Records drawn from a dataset
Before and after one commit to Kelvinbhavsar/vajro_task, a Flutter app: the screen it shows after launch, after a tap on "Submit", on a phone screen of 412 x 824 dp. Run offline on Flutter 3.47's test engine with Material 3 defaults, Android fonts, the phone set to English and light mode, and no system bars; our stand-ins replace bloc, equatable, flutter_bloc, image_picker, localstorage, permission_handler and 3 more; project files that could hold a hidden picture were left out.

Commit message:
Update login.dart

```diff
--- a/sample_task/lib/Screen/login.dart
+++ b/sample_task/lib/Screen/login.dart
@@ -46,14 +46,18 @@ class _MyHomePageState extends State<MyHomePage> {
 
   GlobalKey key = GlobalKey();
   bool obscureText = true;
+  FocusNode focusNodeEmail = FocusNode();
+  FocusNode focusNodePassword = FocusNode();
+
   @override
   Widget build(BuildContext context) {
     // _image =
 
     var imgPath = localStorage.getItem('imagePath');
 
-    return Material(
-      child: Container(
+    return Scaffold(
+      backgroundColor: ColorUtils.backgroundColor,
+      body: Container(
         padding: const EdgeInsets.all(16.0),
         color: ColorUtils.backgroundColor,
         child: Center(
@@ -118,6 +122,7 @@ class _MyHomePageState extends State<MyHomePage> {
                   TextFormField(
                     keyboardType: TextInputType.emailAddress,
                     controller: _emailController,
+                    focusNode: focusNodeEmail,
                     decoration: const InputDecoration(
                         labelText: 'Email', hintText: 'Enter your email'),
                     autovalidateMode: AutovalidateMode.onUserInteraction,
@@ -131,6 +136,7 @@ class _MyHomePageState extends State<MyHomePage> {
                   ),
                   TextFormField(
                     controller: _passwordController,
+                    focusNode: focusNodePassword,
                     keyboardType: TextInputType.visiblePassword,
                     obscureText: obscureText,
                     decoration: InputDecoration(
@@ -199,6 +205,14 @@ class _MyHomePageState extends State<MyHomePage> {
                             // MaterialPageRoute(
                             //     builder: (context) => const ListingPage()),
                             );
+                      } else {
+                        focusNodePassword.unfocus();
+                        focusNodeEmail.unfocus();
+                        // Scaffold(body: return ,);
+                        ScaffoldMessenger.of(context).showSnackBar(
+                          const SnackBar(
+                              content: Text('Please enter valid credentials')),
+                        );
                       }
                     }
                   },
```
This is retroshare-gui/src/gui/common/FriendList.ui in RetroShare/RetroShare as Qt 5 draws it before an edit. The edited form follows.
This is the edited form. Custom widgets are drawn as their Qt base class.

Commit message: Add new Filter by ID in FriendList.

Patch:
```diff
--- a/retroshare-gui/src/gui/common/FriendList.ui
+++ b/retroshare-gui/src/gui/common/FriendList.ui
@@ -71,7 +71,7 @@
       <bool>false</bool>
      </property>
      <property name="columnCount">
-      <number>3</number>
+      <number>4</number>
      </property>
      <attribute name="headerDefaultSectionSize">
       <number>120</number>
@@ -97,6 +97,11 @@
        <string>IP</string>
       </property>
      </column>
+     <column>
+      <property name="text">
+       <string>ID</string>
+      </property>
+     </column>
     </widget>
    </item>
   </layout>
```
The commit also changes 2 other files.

» **ACTIVITY**:
Lines holding the word "obscureText" in the entries above are the ones to pull out. Copy them all.

» **SOLUTION**:
   bool obscureText = true;
                     obscureText: obscureText,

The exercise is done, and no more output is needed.